_WHAT THIS TASK INVOLVES_
The records below are to be copied word for word, with every picture left out.

= Beginning of Section =

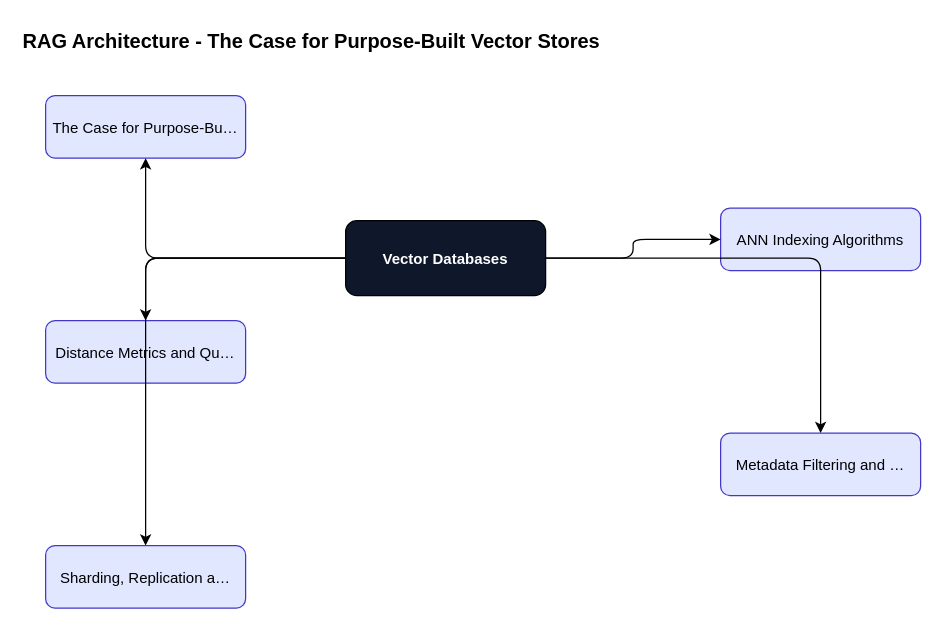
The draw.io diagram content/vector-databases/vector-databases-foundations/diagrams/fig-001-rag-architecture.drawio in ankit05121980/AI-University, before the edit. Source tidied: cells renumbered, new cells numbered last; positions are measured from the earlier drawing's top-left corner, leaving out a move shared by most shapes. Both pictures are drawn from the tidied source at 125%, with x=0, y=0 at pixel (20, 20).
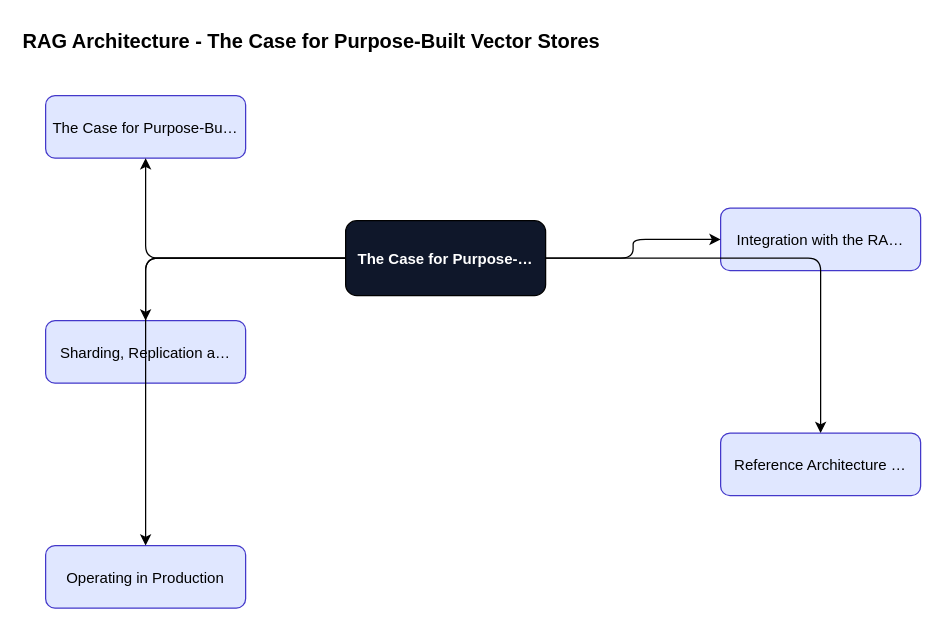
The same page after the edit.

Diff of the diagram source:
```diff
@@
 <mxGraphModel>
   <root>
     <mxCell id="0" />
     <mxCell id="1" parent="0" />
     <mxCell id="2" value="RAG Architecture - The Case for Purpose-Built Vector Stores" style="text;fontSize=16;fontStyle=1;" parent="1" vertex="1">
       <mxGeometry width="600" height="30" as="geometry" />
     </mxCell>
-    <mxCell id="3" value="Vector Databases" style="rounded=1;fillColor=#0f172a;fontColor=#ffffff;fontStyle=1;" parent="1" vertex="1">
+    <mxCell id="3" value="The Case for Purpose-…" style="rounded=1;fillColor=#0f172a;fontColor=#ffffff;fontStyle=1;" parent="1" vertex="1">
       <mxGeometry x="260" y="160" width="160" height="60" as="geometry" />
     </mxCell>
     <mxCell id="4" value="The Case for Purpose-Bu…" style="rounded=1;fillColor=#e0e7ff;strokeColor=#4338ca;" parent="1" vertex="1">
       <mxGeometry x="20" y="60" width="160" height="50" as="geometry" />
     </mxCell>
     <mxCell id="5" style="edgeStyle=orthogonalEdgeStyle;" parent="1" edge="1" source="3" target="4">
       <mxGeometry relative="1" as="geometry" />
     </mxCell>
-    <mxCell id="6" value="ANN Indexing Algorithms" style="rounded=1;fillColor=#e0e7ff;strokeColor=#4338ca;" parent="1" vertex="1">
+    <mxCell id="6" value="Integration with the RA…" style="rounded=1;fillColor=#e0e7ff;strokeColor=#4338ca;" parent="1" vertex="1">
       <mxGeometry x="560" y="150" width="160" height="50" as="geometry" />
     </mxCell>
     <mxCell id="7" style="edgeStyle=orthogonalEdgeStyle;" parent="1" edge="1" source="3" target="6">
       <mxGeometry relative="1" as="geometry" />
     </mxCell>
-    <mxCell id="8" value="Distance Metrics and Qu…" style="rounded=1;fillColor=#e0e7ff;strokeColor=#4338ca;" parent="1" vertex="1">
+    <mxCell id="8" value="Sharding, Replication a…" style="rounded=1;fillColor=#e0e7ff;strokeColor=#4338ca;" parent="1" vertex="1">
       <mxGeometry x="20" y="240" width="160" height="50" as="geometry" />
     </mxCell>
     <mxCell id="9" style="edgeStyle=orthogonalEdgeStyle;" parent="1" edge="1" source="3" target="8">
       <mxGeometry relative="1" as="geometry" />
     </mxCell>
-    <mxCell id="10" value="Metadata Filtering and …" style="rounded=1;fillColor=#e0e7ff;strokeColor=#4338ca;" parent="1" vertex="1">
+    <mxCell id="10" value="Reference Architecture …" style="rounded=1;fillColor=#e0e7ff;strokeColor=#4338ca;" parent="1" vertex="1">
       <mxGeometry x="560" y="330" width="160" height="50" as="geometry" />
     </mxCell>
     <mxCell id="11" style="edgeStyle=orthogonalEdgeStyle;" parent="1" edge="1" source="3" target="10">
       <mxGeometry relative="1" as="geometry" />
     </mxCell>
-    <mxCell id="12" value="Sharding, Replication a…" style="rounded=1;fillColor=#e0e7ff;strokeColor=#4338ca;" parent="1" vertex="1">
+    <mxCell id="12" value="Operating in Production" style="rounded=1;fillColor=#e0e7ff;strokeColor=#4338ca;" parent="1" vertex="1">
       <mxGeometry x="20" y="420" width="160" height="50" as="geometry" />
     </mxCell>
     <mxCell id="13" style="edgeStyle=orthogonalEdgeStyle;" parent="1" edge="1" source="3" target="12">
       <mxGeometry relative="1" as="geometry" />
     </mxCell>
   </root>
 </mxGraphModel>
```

= End of Section =

_SOLUTION TO THIS EXERCISE_
The draw.io diagram content/vector-databases/vector-databases-foundations/diagrams/fig-001-rag-architecture.drawio in ankit05121980/AI-University, before the edit. Source tidied: cells renumbered, new cells numbered last; positions are measured from the earlier drawing's top-left corner, leaving out a move shared by most shapes. Both pictures are drawn from the tidied source at 125%, with x=0, y=0 at pixel (20, 20).
The same page after the edit.

Diff of the diagram source:
```diff
@@
 <mxGraphModel>
   <root>
     <mxCell id="0" />
     <mxCell id="1" parent="0" />
     <mxCell id="2" value="RAG Architecture - The Case for Purpose-Built Vector Stores" style="text;fontSize=16;fontStyle=1;" parent="1" vertex="1">
       <mxGeometry width="600" height="30" as="geometry" />
     </mxCell>
-    <mxCell id="3" value="Vector Databases" style="rounded=1;fillColor=#0f172a;fontColor=#ffffff;fontStyle=1;" parent="1" vertex="1">
+    <mxCell id="3" value="The Case for Purpose-…" style="rounded=1;fillColor=#0f172a;fontColor=#ffffff;fontStyle=1;" parent="1" vertex="1">
       <mxGeometry x="260" y="160" width="160" height="60" as="geometry" />
     </mxCell>
     <mxCell id="4" value="The Case for Purpose-Bu…" style="rounded=1;fillColor=#e0e7ff;strokeColor=#4338ca;" parent="1" vertex="1">
       <mxGeometry x="20" y="60" width="160" height="50" as="geometry" />
     </mxCell>
     <mxCell id="5" style="edgeStyle=orthogonalEdgeStyle;" parent="1" edge="1" source="3" target="4">
       <mxGeometry relative="1" as="geometry" />
     </mxCell>
-    <mxCell id="6" value="ANN Indexing Algorithms" style="rounded=1;fillColor=#e0e7ff;strokeColor=#4338ca;" parent="1" vertex="1">
+    <mxCell id="6" value="Integration with the RA…" style="rounded=1;fillColor=#e0e7ff;strokeColor=#4338ca;" parent="1" vertex="1">
       <mxGeometry x="560" y="150" width="160" height="50" as="geometry" />
     </mxCell>
     <mxCell id="7" style="edgeStyle=orthogonalEdgeStyle;" parent="1" edge="1" source="3" target="6">
       <mxGeometry relative="1" as="geometry" />
     </mxCell>
-    <mxCell id="8" value="Distance Metrics and Qu…" style="rounded=1;fillColor=#e0e7ff;strokeColor=#4338ca;" parent="1" vertex="1">
+    <mxCell id="8" value="Sharding, Replication a…" style="rounded=1;fillColor=#e0e7ff;strokeColor=#4338ca;" parent="1" vertex="1">
       <mxGeometry x="20" y="240" width="160" height="50" as="geometry" />
     </mxCell>
     <mxCell id="9" style="edgeStyle=orthogonalEdgeStyle;" parent="1" edge="1" source="3" target="8">
       <mxGeometry relative="1" as="geometry" />
     </mxCell>
-    <mxCell id="10" value="Metadata Filtering and …" style="rounded=1;fillColor=#e0e7ff;strokeColor=#4338ca;" parent="1" vertex="1">
+    <mxCell id="10" value="Reference Architecture …" style="rounded=1;fillColor=#e0e7ff;strokeColor=#4338ca;" parent="1" vertex="1">
       <mxGeometry x="560" y="330" width="160" height="50" as="geometry" />
     </mxCell>
     <mxCell id="11" style="edgeStyle=orthogonalEdgeStyle;" parent="1" edge="1" source="3" target="10">
       <mxGeometry relative="1" as="geometry" />
     </mxCell>
-    <mxCell id="12" value="Sharding, Replication a…" style="rounded=1;fillColor=#e0e7ff;strokeColor=#4338ca;" parent="1" vertex="1">
+    <mxCell id="12" value="Operating in Production" style="rounded=1;fillColor=#e0e7ff;strokeColor=#4338ca;" parent="1" vertex="1">
       <mxGeometry x="20" y="420" width="160" height="50" as="geometry" />
     </mxCell>
     <mxCell id="13" style="edgeStyle=orthogonalEdgeStyle;" parent="1" edge="1" source="3" target="12">
       <mxGeometry relative="1" as="geometry" />
     </mxCell>
   </root>
 </mxGraphModel>
```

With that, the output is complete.